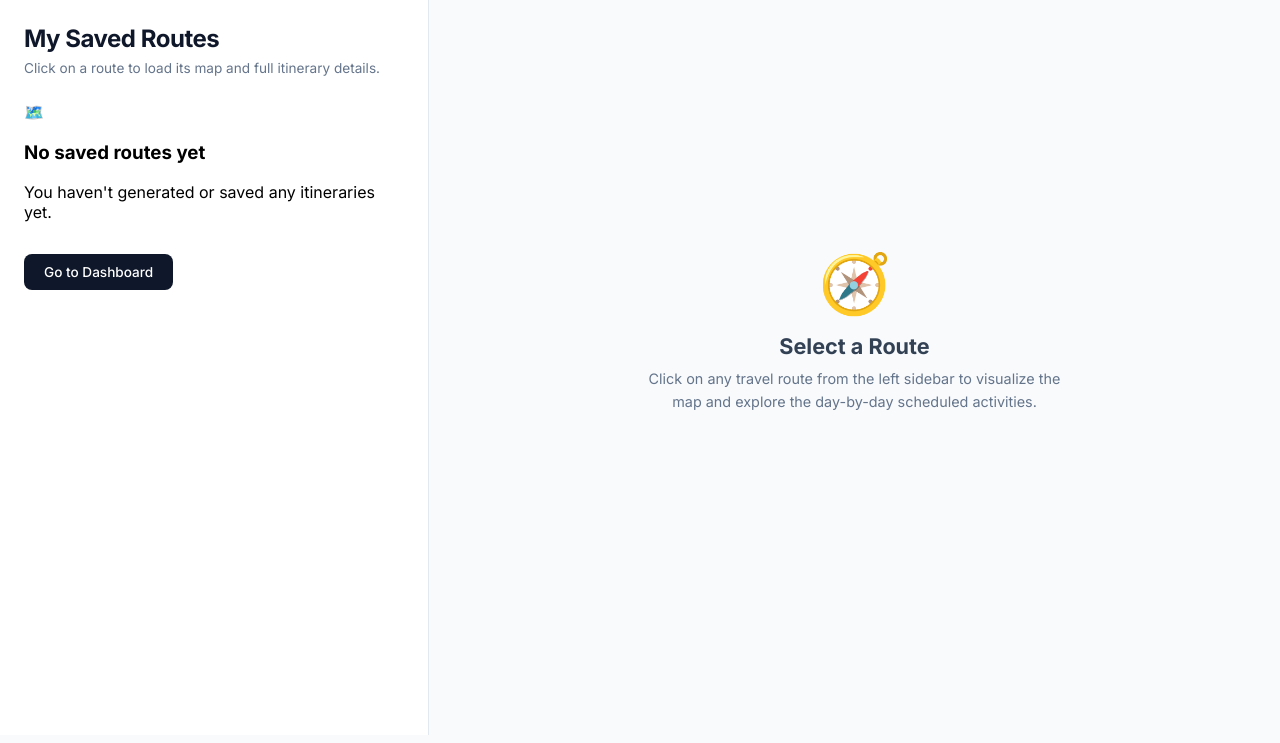
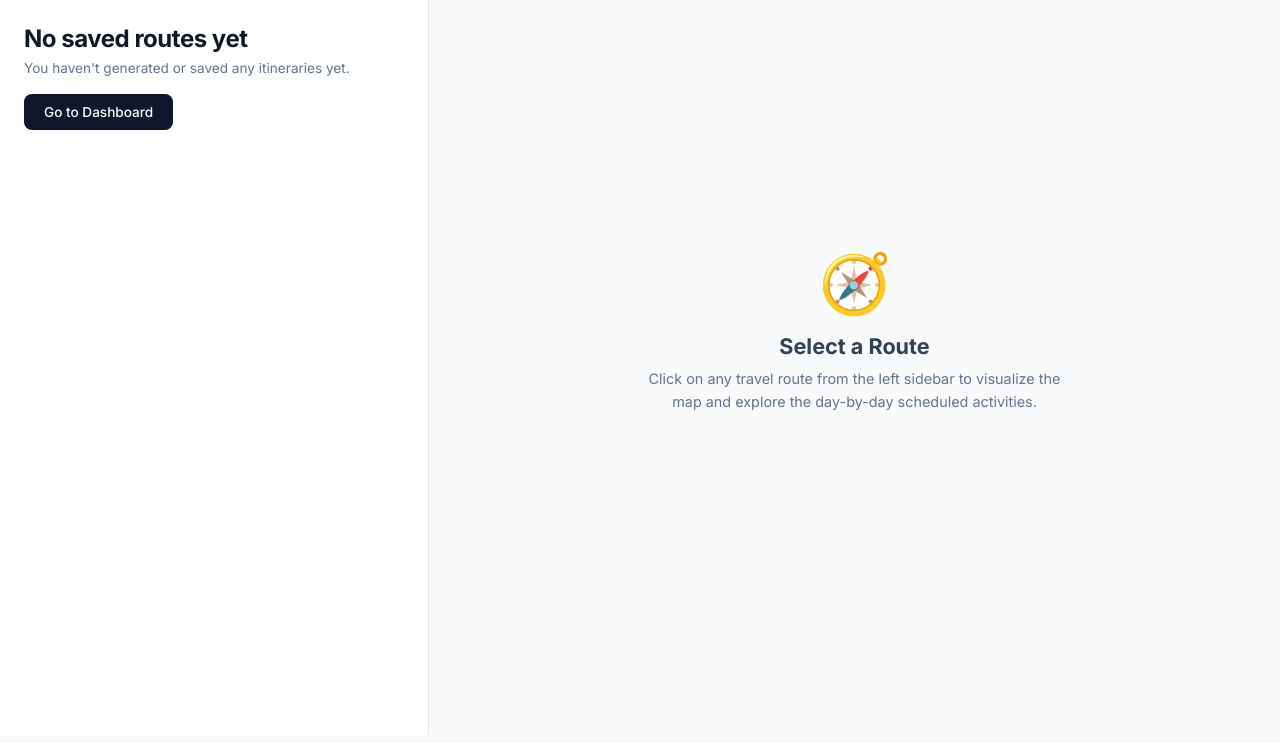
Before and after one commit to meleknurb/agentic-trip-planner, a Flask app: template templates/history.html in a window 1280 px wide. Shown: the part 57-800 px from the top of the page. Run offline with Flask 3, Linux system fonts and the light colour scheme; the template is opened without the code that fills it, so the values that code supplies are empty; the visitor is signed in with stand-in values (Sample User, id 1); some libraries are stand-ins or nearby versions.

Commit message:
refactor(history): simplify empty state using standard header layout

```diff
--- a/templates/history.html
+++ b/templates/history.html
@@ -30,6 +30,8 @@
     <div class="history-layout">
         <!-- LEFT SIDEBAR: SAVED ROUTES RECORDS LIST -->
         <div class="history-sidebar">
+            {% if itineraries %}
+                <!-- Only show header if there are saved routes -->
                 <header class="history-header">
                     <h1 class="history-title">My Saved Routes</h1>
                     <p class="history-subtitle">Click on a route to load its map and full itinerary details.</p>
@@ -52,15 +54,16 @@
                                 </div>
                             </div>
                         </div>
-                {% else %}
-                    <div class="empty-history-card">
-                        <span class="empty-emoji">🗺️</span>
-                        <h3>No saved routes yet</h3>
-                        <p>You haven't generated or saved any itineraries yet.</p>
-                        <a href="{{ url_for('dashboard') }}" class="go-dashboard-btn">Go to Dashboard</a>
-                    </div>
                     {% endfor %}
                 </div>
+            {% else %}
+                <!-- If no saved routes exist -->
+                <header class="history-header">
+                    <h1 class="history-title">No saved routes yet</h1>
+                    <p class = "history-subtitle">You haven't generated or saved any itineraries yet.</p>
+                    <a href="{{ url_for('dashboard') }}" class="go-dashboard-btn">Go to Dashboard</a>
+                </header>
+            {% endif %}
         </div>
 
         <!-- CORE GEOSPATIAL VECTOR MAP AND DETAIL TIMELINE TREE -->
```
Lines whose indentation alone changed are shown as unchanged.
_ _ _
(What you should do):
The expected output is every entry above, character for character, with no pictures.

(Answer space):
Before and after one commit to meleknurb/agentic-trip-planner, a Flask app: template templates/history.html in a window 1280 px wide. Shown: the part 57-800 px from the top of the page. Run offline with Flask 3, Linux system fonts and the light colour scheme; the template is opened without the code that fills it, so the values that code supplies are empty; the visitor is signed in with stand-in values (Sample User, id 1); some libraries are stand-ins or nearby versions.

Commit message:
refactor(history): simplify empty state using standard header layout

```diff
--- a/templates/history.html
+++ b/templates/history.html
@@ -30,6 +30,8 @@
     <div class="history-layout">
         <!-- LEFT SIDEBAR: SAVED ROUTES RECORDS LIST -->
         <div class="history-sidebar">
+            {% if itineraries %}
+                <!-- Only show header if there are saved routes -->
                 <header class="history-header">
                     <h1 class="history-title">My Saved Routes</h1>
                     <p class="history-subtitle">Click on a route to load its map and full itinerary details.</p>
@@ -52,15 +54,16 @@
                                 </div>
                             </div>
                         </div>
-                {% else %}
-                    <div class="empty-history-card">
-                        <span class="empty-emoji">🗺️</span>
-                        <h3>No saved routes yet</h3>
-                        <p>You haven't generated or saved any itineraries yet.</p>
-                        <a href="{{ url_for('dashboard') }}" class="go-dashboard-btn">Go to Dashboard</a>
-                    </div>
                     {% endfor %}
                 </div>
+            {% else %}
+                <!-- If no saved routes exist -->
+                <header class="history-header">
+                    <h1 class="history-title">No saved routes yet</h1>
+                    <p class = "history-subtitle">You haven't generated or saved any itineraries yet.</p>
+                    <a href="{{ url_for('dashboard') }}" class="go-dashboard-btn">Go to Dashboard</a>
+                </header>
+            {% endif %}
         </div>
 
         <!-- CORE GEOSPATIAL VECTOR MAP AND DETAIL TIMELINE TREE -->
```
Lines whose indentation alone changed are shown as unchanged.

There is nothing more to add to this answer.